• What the task asks: Count every line in the records below that contains the string "than". Report that number alone.
*** Supplied records ***
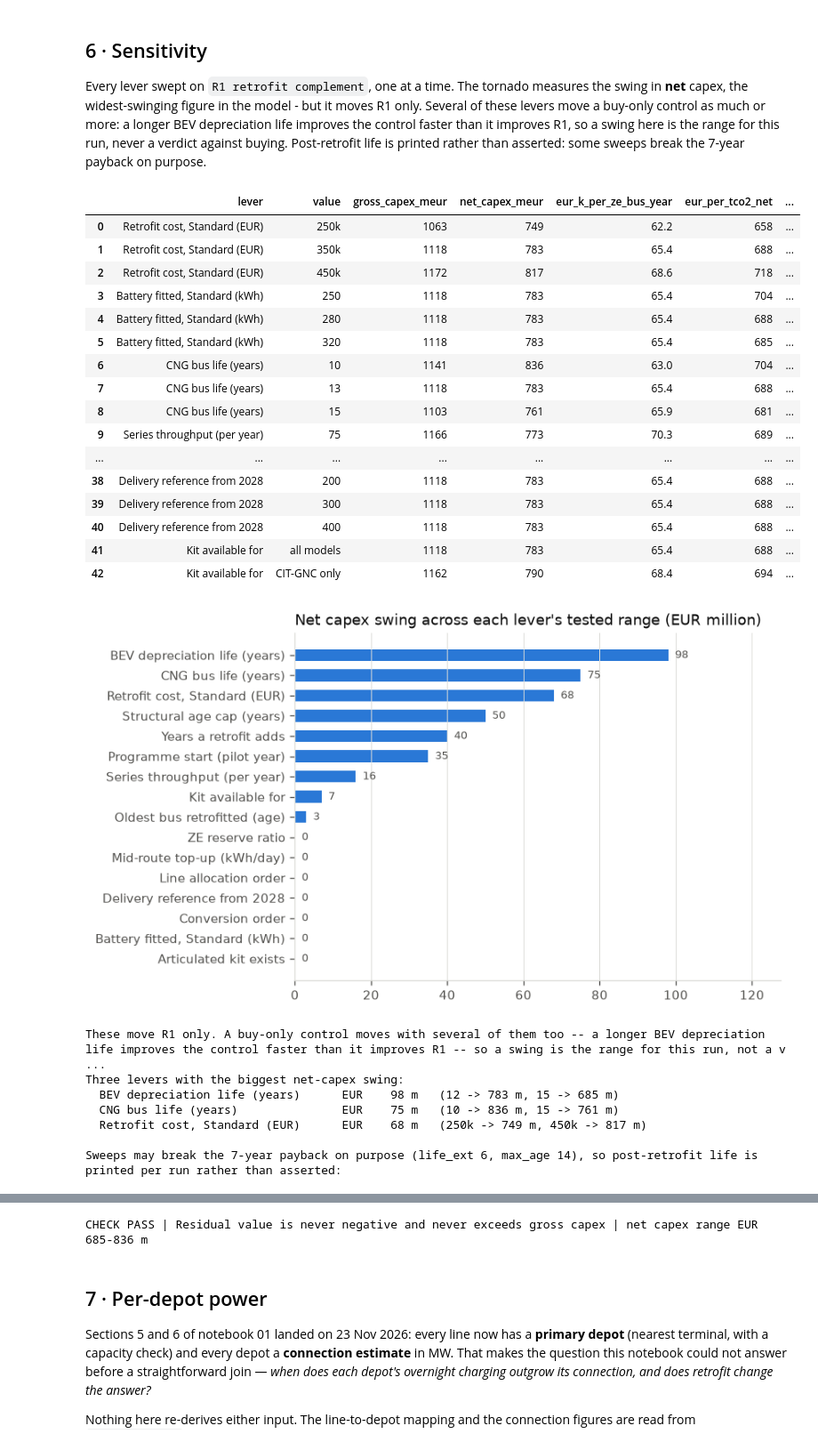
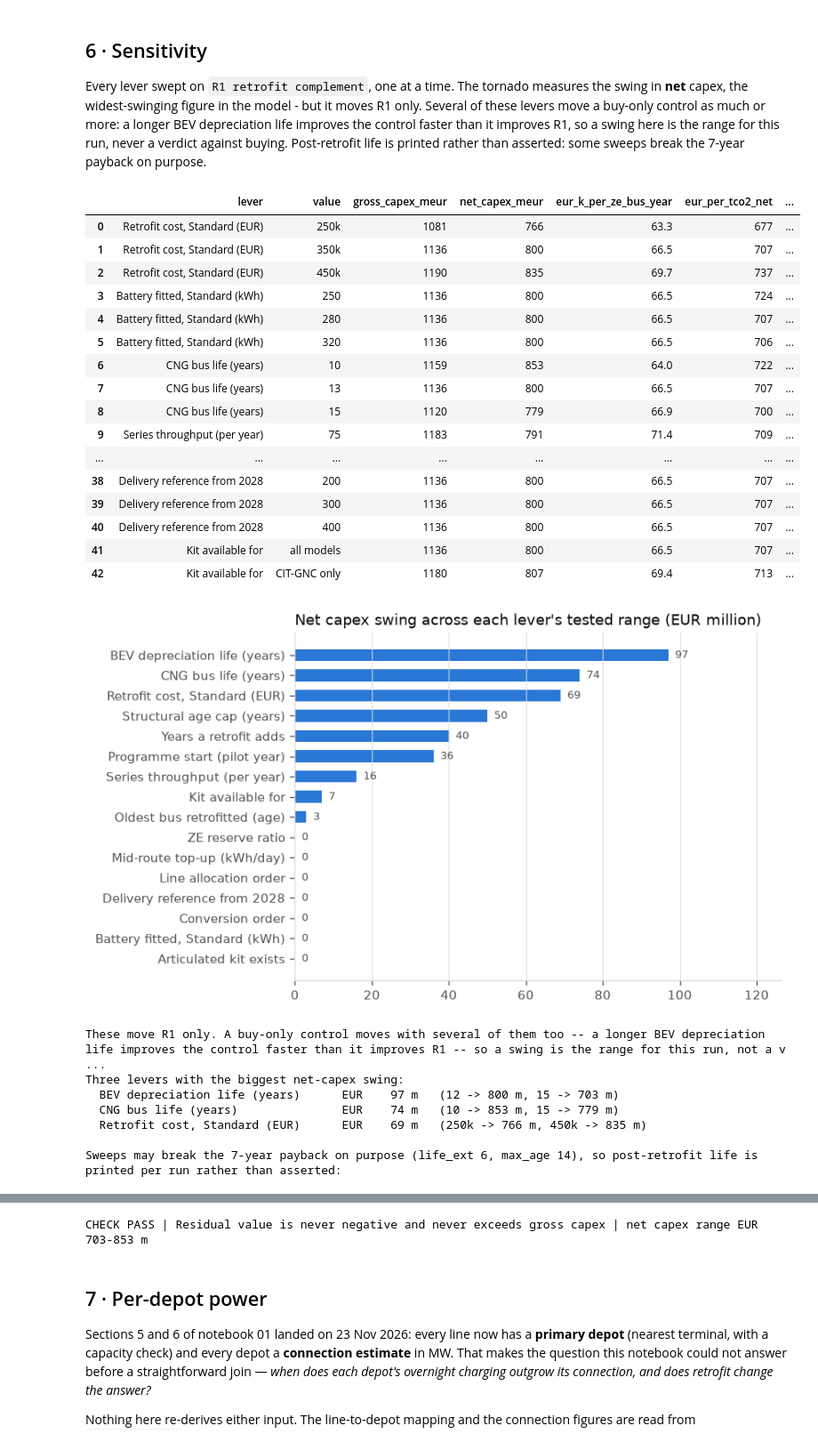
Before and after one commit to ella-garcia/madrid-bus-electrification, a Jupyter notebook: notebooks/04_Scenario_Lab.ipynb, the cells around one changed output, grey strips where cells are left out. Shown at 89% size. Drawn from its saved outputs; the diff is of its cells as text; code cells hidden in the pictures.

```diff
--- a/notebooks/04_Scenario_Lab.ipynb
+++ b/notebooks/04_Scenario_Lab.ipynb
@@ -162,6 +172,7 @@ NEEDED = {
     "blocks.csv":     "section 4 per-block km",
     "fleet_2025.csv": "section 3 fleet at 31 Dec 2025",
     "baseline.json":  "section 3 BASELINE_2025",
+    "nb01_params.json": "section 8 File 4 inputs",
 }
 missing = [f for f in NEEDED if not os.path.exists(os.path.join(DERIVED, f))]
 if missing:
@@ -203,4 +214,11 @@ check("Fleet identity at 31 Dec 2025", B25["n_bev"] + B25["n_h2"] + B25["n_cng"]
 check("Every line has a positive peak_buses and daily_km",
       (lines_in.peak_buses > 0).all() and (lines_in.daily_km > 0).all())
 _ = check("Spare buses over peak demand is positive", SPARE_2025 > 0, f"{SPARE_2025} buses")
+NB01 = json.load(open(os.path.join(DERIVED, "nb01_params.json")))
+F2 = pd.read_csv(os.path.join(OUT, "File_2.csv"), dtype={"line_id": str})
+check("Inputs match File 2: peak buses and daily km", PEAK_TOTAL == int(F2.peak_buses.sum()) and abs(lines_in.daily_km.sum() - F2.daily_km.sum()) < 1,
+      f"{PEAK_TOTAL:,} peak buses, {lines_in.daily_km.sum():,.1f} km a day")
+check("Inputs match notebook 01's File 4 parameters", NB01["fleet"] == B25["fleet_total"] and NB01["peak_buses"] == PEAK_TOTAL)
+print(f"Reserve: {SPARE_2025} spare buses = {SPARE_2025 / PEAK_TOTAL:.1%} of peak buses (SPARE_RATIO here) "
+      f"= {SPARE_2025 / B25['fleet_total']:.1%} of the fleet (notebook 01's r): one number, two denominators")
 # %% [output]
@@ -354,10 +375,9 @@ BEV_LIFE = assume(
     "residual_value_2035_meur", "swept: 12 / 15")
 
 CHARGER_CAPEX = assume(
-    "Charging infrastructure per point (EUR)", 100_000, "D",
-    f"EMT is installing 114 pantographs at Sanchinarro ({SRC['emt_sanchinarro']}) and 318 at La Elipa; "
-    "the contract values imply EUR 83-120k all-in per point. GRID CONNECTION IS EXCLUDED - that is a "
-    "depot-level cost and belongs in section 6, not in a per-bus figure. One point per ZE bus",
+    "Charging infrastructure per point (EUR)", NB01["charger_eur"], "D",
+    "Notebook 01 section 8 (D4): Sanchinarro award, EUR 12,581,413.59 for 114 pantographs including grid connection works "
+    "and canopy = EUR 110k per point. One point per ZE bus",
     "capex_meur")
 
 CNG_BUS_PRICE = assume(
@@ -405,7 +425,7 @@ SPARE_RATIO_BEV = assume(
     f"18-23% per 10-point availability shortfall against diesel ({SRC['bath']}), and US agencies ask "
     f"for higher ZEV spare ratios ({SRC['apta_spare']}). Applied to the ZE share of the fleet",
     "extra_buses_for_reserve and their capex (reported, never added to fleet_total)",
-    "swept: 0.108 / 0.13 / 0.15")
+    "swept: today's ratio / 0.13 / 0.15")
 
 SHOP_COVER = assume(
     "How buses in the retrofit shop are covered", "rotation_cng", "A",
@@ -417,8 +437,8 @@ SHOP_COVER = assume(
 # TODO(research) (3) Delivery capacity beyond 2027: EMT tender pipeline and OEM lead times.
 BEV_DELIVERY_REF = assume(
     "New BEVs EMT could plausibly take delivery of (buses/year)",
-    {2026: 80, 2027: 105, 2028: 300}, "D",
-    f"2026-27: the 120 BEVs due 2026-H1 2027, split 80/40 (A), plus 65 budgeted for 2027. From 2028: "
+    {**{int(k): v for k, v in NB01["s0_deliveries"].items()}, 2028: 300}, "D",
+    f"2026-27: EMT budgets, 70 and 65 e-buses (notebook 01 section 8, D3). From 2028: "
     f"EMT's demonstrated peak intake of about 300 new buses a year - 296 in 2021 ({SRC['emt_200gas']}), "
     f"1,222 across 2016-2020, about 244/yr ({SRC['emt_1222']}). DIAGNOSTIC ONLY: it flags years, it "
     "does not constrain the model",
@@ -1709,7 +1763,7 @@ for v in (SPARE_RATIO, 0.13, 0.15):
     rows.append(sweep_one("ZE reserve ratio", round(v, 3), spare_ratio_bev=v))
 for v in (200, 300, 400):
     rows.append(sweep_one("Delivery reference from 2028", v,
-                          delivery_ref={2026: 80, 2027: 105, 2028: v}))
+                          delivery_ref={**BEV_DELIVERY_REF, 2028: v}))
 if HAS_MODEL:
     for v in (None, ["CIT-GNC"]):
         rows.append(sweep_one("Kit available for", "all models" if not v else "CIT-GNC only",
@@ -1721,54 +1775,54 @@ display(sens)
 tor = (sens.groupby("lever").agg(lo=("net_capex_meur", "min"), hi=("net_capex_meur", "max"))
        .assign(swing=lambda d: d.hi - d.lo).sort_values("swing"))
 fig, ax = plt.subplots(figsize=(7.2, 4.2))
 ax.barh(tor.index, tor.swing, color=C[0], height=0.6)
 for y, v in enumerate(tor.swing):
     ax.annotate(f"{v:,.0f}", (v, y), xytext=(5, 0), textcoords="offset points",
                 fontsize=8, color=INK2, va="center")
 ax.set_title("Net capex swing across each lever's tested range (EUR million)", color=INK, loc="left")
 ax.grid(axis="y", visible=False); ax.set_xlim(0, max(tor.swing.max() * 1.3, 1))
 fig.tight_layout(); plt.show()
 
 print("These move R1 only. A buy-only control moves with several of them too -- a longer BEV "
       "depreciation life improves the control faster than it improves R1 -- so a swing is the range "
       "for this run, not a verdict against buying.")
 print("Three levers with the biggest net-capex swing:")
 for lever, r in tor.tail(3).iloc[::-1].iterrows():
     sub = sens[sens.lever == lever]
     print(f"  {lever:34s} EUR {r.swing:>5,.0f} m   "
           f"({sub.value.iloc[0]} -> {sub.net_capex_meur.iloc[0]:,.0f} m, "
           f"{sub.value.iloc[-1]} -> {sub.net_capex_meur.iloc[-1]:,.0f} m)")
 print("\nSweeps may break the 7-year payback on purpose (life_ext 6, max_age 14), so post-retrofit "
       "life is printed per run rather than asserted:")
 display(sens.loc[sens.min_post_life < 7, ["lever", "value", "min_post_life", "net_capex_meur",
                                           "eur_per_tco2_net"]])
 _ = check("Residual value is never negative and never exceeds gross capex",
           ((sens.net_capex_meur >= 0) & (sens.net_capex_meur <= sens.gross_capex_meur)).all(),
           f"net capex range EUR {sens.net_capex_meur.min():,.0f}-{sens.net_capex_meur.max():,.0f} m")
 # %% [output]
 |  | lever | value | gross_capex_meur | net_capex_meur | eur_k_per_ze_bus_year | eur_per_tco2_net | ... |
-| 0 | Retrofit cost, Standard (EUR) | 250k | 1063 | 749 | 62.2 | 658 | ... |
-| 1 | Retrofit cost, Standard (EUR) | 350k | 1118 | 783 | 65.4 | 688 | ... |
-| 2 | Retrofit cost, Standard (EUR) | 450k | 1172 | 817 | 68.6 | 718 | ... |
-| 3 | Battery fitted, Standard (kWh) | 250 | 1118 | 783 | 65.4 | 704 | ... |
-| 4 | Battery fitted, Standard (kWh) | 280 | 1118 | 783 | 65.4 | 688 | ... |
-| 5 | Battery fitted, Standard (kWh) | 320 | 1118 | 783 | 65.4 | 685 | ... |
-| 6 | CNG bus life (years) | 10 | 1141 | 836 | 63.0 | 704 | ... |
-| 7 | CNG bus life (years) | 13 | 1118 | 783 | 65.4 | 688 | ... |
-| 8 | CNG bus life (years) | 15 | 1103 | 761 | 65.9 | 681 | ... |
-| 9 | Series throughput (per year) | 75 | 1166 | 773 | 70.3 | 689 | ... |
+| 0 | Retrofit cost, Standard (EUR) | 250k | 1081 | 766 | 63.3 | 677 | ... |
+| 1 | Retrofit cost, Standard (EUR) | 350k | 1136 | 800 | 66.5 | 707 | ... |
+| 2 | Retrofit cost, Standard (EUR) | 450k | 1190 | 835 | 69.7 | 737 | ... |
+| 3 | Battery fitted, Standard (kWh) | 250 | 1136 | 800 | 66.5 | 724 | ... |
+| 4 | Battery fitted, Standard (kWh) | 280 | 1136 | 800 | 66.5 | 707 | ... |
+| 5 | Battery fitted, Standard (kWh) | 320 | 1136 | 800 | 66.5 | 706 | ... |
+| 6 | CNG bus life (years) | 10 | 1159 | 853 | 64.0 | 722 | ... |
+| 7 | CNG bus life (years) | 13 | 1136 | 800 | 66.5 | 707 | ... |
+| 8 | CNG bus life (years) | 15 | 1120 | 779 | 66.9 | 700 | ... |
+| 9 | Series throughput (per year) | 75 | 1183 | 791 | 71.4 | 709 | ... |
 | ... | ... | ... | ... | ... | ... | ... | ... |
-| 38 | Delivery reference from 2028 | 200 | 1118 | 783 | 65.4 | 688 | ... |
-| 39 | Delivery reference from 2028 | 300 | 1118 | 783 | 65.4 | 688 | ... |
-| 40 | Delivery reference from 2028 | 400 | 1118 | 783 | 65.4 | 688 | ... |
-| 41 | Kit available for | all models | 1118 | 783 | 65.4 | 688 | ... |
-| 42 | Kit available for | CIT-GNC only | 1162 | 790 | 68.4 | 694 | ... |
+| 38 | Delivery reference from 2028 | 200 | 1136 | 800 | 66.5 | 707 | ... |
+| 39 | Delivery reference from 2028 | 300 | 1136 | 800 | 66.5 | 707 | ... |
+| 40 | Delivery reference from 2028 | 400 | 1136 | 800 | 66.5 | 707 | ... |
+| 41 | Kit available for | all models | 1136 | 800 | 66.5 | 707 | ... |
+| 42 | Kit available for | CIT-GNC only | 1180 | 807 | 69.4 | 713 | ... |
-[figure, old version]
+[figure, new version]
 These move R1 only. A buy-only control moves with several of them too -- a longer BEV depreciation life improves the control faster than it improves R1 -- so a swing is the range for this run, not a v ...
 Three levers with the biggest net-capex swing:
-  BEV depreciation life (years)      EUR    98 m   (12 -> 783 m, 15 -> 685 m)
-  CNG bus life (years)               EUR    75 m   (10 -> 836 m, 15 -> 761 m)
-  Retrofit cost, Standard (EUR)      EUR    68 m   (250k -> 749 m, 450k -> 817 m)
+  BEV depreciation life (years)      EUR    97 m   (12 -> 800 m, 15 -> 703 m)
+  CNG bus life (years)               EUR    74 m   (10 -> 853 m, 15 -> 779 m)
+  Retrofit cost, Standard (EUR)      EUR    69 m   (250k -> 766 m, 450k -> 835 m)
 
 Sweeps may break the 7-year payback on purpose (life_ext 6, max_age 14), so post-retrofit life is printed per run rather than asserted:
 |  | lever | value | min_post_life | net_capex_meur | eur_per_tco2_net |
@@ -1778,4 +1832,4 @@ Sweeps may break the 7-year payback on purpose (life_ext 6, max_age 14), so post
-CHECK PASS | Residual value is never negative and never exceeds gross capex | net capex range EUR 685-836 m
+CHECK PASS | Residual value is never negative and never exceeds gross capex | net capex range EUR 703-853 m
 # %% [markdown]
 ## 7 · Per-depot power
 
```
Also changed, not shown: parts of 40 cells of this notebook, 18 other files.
*** End of Supplied records ***
• Task response: 4